To me, its a good idea to analyse the left/right divide and to take time properly defining the difference between populist movements and movements that are looking to bring democratic change. With regards to the left/right divide, because left-wing populists do not do as well in Europe, they can sometimes be forgotten due to the focus on highlighting the right-wing. The value of mentioning that simply looking to improve democratic outcomes is not in and of itself populist can assist in combatting members of populist movements that attempt to co-opt protests for democratic change.

Populism: Both Right and Left

Emma C

I think that looking at the concept of left-wing populism is interesting as most of the semester we have associated populism with the far-right and framed it in a negative light. Prior to this week’s readings I hadn’t associated populism with the left ever before. The Fieschi article spoke to the idea that when populism is associated with a leftwing party, that because they are left leaning, this type of populism is not bad. There is a danger in doing this, by accepting that because this populism is associated with the left party and must therefore be positive can leave us blind or ignorant to what this type of populism is doing. No matter which party populism is associated with or representing there is a possibility that it can cause harm as people believe that the democratic institutions that are in place are no longer representing their interests. If we ignore the issues left wing populism are dealing with because of its party, we are allowing it to potentially cause the same level of harm as right-wing populism.

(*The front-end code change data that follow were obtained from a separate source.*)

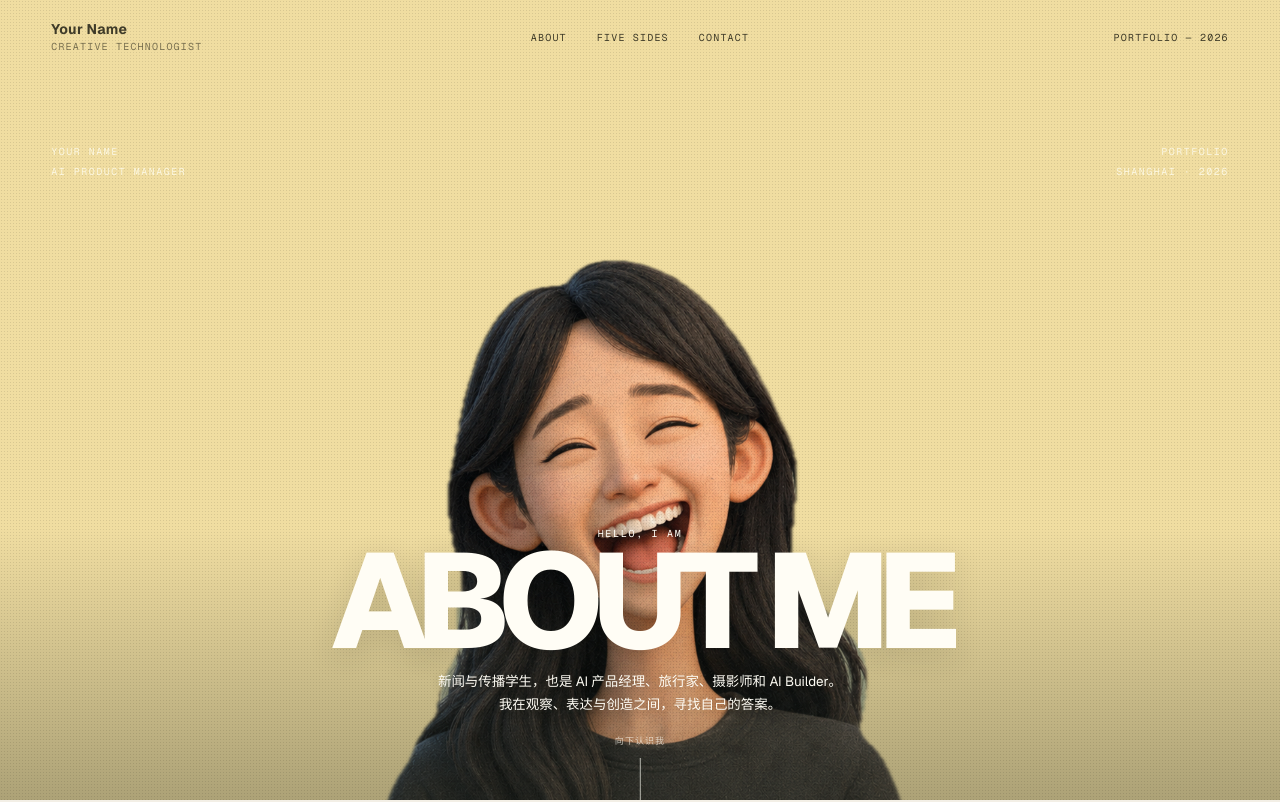
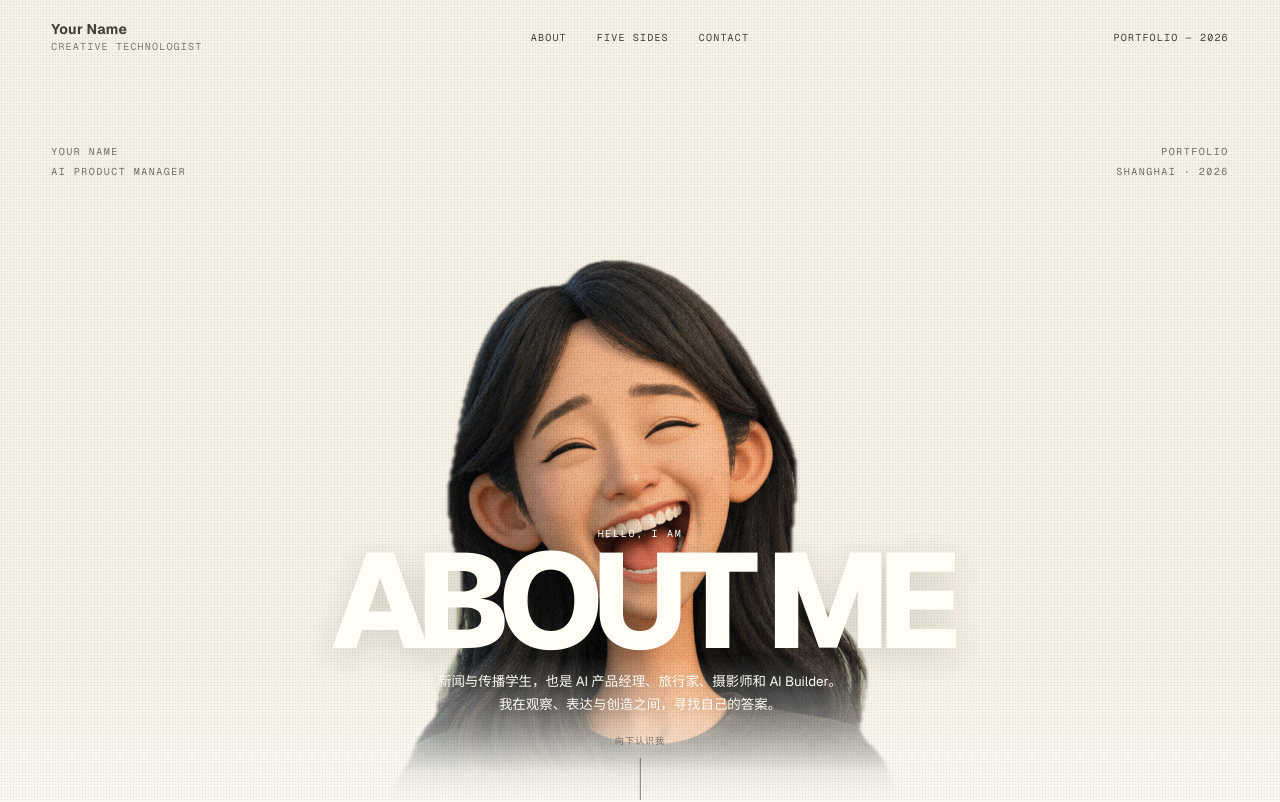
Before and after one commit to Yixiao-Zhang1214/profile-new, a Next.js app: page / in a window 1280 px wide. Shown: the top 802 px of the page. Built offline with nearby package versions, Linux system fonts and the light colour scheme.

Commit message:
feat: soften hero transition and add scroll snap

```diff
--- a/app/globals.css
+++ b/app/globals.css
@@ -112,7 +112,7 @@ main {
   position: relative;
   min-height: 100svh;
   overflow: hidden;
-  background: #f0dda1;
+  background: #f6f1e5;
   isolation: isolate;
 }
 
@@ -133,10 +133,16 @@ main {
   position: absolute;
   inset: auto 0 0;
   z-index: 1;
-  height: 34%;
+  height: 18%;
   pointer-events: none;
   content: "";
-  background: linear-gradient(to top, rgba(43, 48, 37, 0.34), transparent);
+  background: linear-gradient(
+    to top,
+    var(--paper-bright) 0%,
+    rgba(250, 247, 240, 0.94) 18%,
+    rgba(250, 247, 240, 0.48) 52%,
+    transparent 100%
+  );
 }
 
 .hero-character {
@@ -158,7 +164,7 @@ main {
   z-index: 8;
   display: grid;
   gap: 5px;
-  color: rgba(255, 255, 246, 0.76);
+  color: rgba(32, 33, 28, 0.62);
   font-family: var(--font-geist-mono), monospace;
   font-size: 10px;
   letter-spacing: 0.15em;
@@ -220,7 +226,7 @@ main {
   display: grid;
   justify-items: center;
   gap: 10px;
-  color: rgba(255, 255, 246, 0.66);
+  color: rgba(32, 33, 28, 0.54);
   font-family: var(--font-geist-mono), monospace;
   font-size: 9px;
   letter-spacing: 0.12em;
@@ -239,7 +245,7 @@ main {
   min-height: 72svh;
   padding: clamp(100px, 14vw, 200px) clamp(22px, 7vw, 110px);
   align-content: center;
-  background: var(--paper);
+  background: linear-gradient(to bottom, var(--paper-bright) 0%, var(--paper) 22%);
 }
 
 .identity-intro > p {
@@ -702,6 +708,22 @@ footer a {
   }
 }
 
+@media (min-width: 1021px) {
+  html {
+    scroll-snap-type: y mandatory;
+  }
+
+  .poster-hero,
+  .identity-intro,
+  .identity-scene,
+  .personal-note,
+  .contact-section {
+    min-height: 100svh;
+    scroll-snap-align: start;
+    scroll-snap-stop: normal;
+  }
+}
+
 @media (max-width: 1020px) {
   .site-header {
     grid-template-columns: 1fr auto;
```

According to March there are similarities between right and left populism in terms of ideas ideals, which is that the elites are corrupt and are the ones damaging society. Because the elites represent such a small percentage of society, it is unlikely that the elites in power understand and have the interests of the everyday person in mind. What I found interesting is that while we assume anything to do with the right is bad, both right and left have the same ideals surrounding populism, but how they deploy it is what differentiates them.

Catherine Fieschi, “A Plague on Both Your Populisms” (April 19, 2012) Open Democracy https://www.opendemocracy.net/en/plague-on-both-your-populisms/

March L. “Left and right populism compared: The British case” The British Journal of Politics and International Relations. 19(2) (2017): 282-303.